Exercise prompt:
Answer with a bare number: the count of lines in the data below that contain the word "rgba".

[Data for this exercise Boundary: Start]

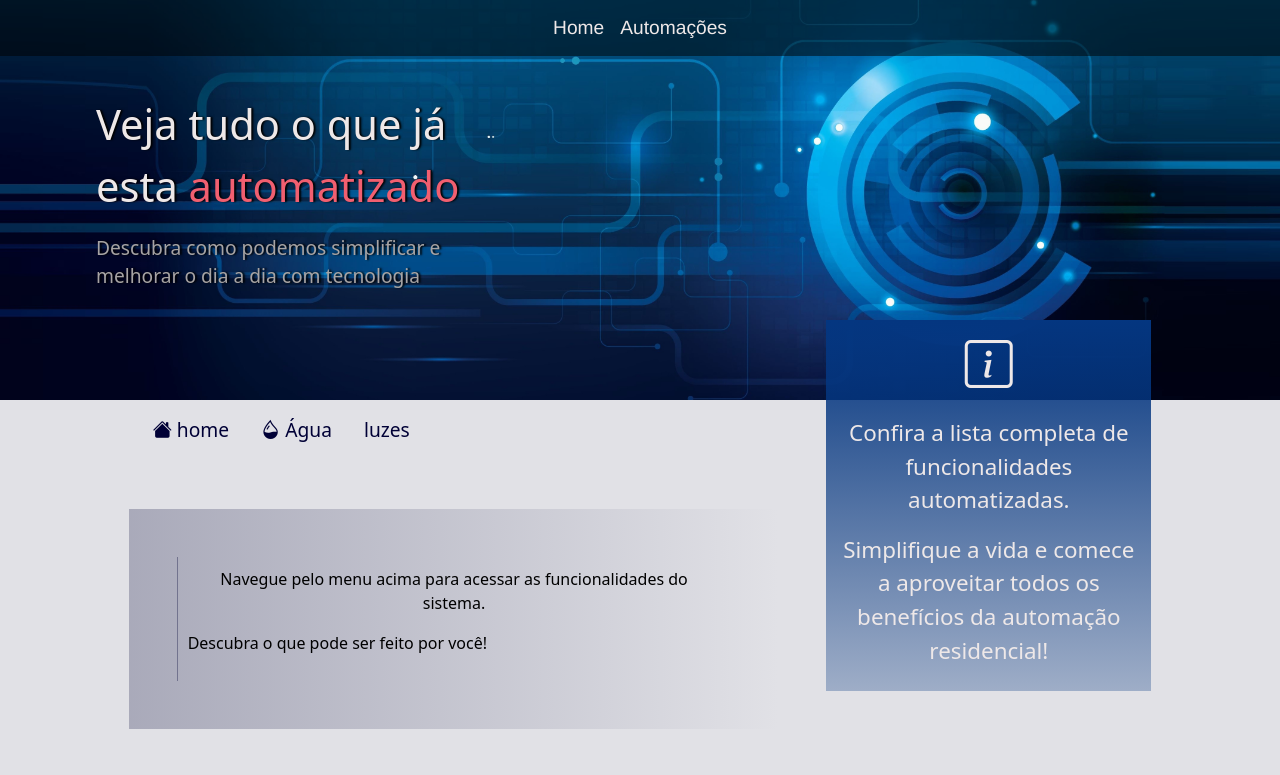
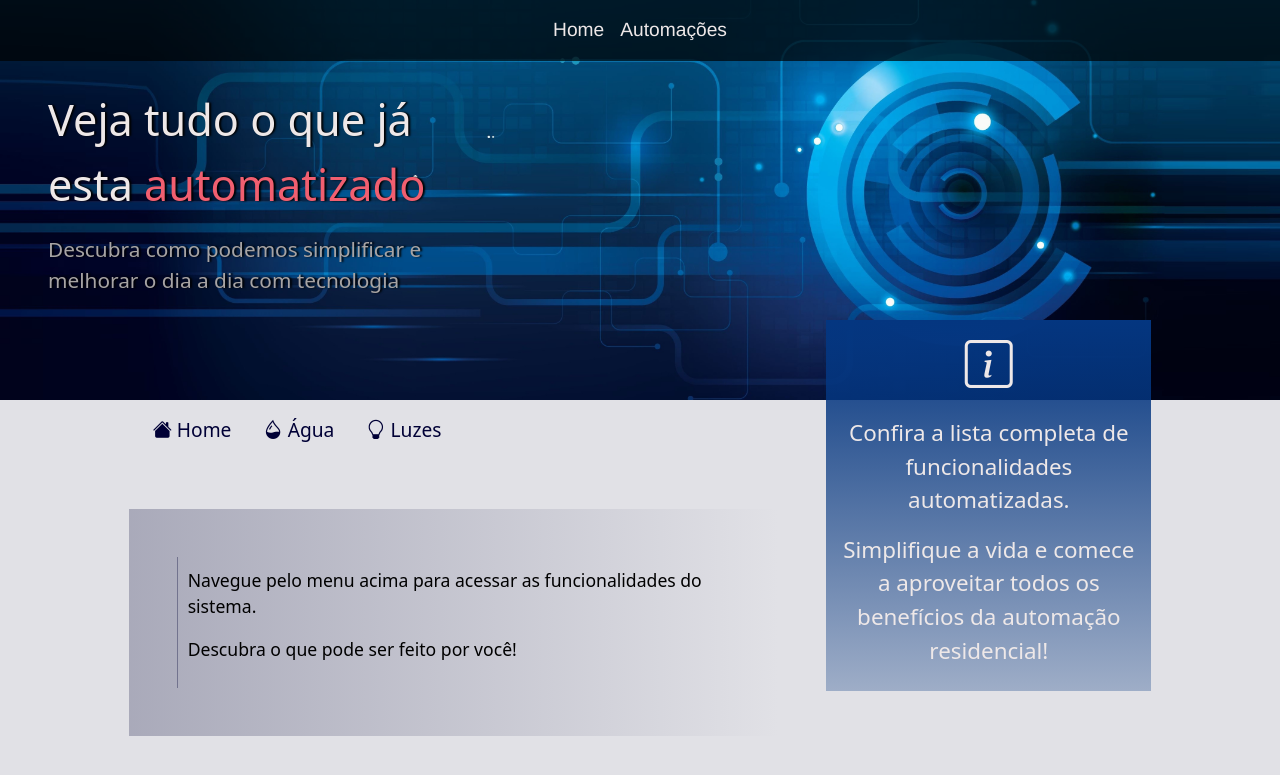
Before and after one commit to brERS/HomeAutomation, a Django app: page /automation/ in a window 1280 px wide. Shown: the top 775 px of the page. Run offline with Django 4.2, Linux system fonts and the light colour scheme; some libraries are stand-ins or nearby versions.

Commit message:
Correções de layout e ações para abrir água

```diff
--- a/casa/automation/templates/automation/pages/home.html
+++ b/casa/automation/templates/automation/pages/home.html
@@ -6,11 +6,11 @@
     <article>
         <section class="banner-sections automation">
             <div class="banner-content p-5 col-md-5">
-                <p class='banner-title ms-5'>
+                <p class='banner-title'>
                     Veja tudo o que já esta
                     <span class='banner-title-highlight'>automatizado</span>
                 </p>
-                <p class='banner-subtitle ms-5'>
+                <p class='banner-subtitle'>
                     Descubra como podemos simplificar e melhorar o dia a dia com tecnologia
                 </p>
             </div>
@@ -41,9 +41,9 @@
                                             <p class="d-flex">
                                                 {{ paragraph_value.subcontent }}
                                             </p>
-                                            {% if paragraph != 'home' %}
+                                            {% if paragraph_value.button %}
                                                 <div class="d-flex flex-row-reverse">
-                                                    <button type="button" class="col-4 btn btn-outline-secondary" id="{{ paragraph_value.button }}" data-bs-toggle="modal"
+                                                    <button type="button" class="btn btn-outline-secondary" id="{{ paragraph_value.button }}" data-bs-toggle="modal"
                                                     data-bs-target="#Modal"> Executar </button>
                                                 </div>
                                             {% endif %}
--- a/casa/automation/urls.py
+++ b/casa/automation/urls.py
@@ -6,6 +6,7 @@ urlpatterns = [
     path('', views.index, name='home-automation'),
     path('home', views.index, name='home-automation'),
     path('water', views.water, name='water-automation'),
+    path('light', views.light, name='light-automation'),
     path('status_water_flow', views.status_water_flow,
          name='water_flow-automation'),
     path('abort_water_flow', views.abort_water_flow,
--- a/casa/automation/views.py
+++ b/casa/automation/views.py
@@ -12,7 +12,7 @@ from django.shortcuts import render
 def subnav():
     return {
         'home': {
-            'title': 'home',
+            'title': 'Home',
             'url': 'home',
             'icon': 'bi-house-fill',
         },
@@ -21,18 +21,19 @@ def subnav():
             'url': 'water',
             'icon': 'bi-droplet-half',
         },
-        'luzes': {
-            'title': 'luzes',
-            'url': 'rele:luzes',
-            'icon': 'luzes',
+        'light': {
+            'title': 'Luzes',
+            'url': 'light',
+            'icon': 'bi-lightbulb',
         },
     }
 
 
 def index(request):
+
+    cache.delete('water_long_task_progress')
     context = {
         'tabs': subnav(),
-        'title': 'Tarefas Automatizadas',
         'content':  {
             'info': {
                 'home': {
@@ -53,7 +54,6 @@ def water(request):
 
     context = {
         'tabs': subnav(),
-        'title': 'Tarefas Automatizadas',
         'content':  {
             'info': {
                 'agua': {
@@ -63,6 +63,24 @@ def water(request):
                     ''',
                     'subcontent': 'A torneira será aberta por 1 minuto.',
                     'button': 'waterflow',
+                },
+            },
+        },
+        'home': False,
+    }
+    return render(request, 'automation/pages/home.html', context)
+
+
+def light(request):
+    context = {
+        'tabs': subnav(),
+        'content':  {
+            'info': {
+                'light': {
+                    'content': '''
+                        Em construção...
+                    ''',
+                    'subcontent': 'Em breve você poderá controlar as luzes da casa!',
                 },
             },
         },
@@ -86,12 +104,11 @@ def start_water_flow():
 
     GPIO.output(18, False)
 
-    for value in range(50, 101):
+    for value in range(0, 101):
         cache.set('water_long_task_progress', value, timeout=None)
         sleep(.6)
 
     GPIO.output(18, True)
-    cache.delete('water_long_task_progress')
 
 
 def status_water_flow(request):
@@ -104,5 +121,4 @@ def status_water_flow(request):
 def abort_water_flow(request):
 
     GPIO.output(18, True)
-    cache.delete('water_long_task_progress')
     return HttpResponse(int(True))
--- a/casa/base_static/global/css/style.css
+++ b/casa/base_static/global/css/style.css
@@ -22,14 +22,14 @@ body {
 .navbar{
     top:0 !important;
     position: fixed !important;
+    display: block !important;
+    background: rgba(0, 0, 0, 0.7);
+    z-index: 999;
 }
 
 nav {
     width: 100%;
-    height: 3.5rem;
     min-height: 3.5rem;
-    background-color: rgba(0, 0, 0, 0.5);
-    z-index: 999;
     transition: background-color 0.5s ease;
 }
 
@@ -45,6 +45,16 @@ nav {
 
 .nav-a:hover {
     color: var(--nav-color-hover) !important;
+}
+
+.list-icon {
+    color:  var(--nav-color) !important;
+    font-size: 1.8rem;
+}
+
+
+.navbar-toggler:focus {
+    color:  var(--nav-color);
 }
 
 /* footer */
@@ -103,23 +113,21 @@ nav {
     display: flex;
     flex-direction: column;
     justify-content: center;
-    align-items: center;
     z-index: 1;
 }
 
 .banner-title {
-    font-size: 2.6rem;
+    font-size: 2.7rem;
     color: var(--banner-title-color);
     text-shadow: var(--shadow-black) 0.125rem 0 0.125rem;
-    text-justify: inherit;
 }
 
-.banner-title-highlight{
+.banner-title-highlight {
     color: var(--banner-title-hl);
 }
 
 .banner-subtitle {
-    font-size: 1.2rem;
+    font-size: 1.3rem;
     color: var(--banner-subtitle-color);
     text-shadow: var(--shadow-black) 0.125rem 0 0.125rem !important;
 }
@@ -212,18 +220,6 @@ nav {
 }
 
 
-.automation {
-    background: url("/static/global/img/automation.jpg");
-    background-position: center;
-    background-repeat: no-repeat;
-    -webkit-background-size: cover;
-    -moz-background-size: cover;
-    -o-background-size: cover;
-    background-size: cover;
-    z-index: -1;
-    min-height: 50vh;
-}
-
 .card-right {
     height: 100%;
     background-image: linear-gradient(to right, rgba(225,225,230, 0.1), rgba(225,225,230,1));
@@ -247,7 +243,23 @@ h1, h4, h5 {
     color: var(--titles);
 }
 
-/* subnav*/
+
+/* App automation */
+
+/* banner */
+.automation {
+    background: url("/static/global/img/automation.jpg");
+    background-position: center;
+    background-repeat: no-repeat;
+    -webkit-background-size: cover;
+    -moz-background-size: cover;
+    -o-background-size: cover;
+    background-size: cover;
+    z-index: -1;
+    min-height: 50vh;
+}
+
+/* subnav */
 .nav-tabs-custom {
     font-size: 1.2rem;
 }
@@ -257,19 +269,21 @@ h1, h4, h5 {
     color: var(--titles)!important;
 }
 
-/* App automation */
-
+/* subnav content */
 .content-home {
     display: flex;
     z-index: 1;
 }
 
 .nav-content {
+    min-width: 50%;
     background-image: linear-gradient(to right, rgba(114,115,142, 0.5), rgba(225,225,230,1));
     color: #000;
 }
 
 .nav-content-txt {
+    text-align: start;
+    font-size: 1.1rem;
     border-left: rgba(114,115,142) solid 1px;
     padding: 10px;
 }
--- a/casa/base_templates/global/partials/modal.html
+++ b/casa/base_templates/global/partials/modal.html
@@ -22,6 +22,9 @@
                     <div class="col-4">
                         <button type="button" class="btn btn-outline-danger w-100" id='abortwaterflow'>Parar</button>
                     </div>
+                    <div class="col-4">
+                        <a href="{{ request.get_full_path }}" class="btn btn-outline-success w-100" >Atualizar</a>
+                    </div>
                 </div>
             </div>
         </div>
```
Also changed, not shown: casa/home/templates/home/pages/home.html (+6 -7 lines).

[Data for this exercise Boundary: End]

Answer box:
5